the success of a cultural center depends on access–in all senses of the word–to the center. many village level cultural centers are in fact quite active because they not only target their cultural production to villagers and migrant workers, who (as rural people) share similar cultural tastes, but also are located within walking distance of most of their patrons. in contrast, street level centers, like nanyou, have to mediate between rural and urban tastes, which don’t really overlap, making it difficult to build a cultural community. consequently, these centers depend upon public transportation and private cars to bring their patrons to them.

the construction of the western corridor bridge has compounded nanyou’s economic difficulties because the street in front of the plaza has been under construction for over two years now. although the nanyou cultural plaza continues to screen movies, the entire space has been rented out to mom and pop vendors, who have transformed the space into a market for the many migrant workers who live nearby.

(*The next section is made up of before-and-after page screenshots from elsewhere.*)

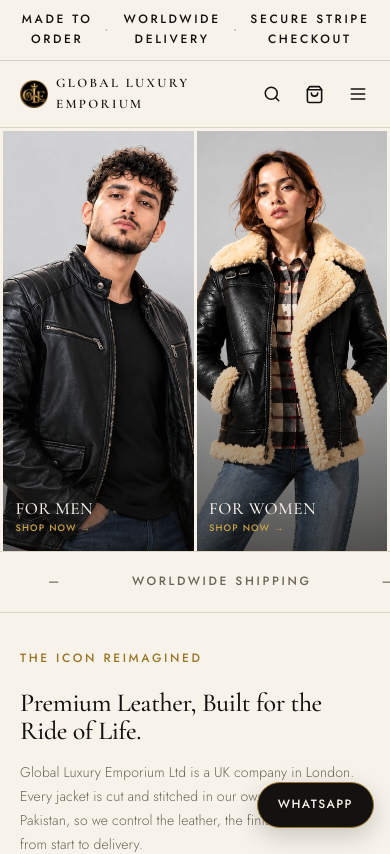
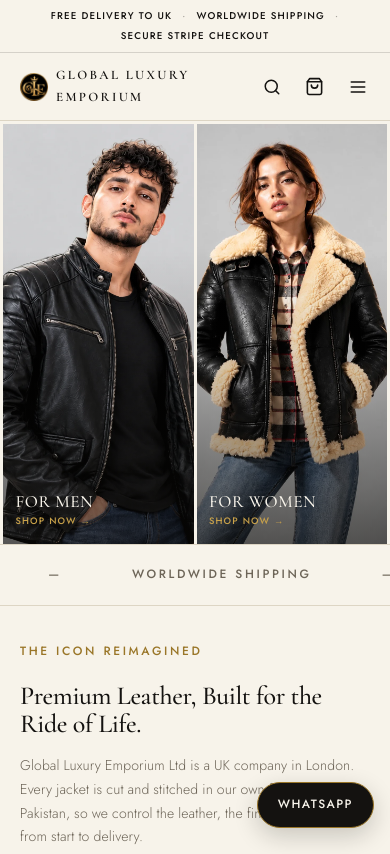
Before and after one commit to yahya-haroon/global-luxury-emporium-website, a React (Vite) app: page / in a window 390 px wide. Shown: the top 854 px of the page. Built offline with nearby package versions, Linux system fonts and the light colour scheme; no server answers; the database is empty.

Commit message:
feat: highlight free delivery to UK in header announcement bar

```diff
--- a/src/components/Header.tsx
+++ b/src/components/Header.tsx
@@ -139,9 +139,9 @@ export const Header: React.FC = () => {
 
       {/* Announcement Bar */}
       <div className="announce sm" role="note">
-        <span>Made to order</span>
+        <span>Free delivery to UK</span>
         <span aria-hidden="true">&middot;</span>
-        <span>Worldwide delivery</span>
+        <span>Worldwide shipping</span>
         <span aria-hidden="true">&middot;</span>
         <span>Secure Stripe checkout</span>
       </div>
--- a/src/index.css
+++ b/src/index.css
@@ -1445,7 +1445,8 @@ small.field-hint {
   display: flex;
   justify-content: center;
   align-items: center;
-  gap: 14px;
+  flex-wrap: wrap;
+  gap: 6px 14px;
   padding: 10px var(--px);
   text-align: center;
   border-bottom: 1px solid color-mix(in srgb, var(--top-text) 15%, transparent);
@@ -2042,7 +2043,10 @@ footer.site-footer .cp {
 
 @media (max-width: 899px) {
   .announce {
-    gap: 10px;
+    gap: 4px 10px;
+    padding: 8px 12px;
+    font-size: clamp(9.5px, 2.5vw, 11px);
+    letter-spacing: .12em;
   }
 
   /* 3. Split FOR MEN / FOR WOMEN hero - Side-by-side on mobile */
```
Also changed, not shown: 1 other file (tests, documents, lock files or other folders).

about five years ago, the area around nanyou was a thriving restaurant district that catered to urban white-collar workers. most of those restaurants (including macdonald’s) have moved out, replaced by small eateries and street level grills. five years ago, there were also villas and upscale residential complexes in this area. these are now being rebuilt, in anticipation of the opening of the western corridor bridge, when nanyou will again and perhaps as suddenly change character, becoming prime real estate for those commuting from western shenzhen to hong kong.

for a sense of how migrant workers occupy shenzhen spaces, please visit nanyou.

improvements, again

temporary roadblock, nanyou

just when i thought it was safe to wear sandals, shenzhen embarked on a project to upgrade city sidewalks, ripping up roads that had been set only a few years previously. so once again, as the city improves its image, we pick our way through rubble and bricks, dust and exposed sewage pipes. a few photo-gripes here.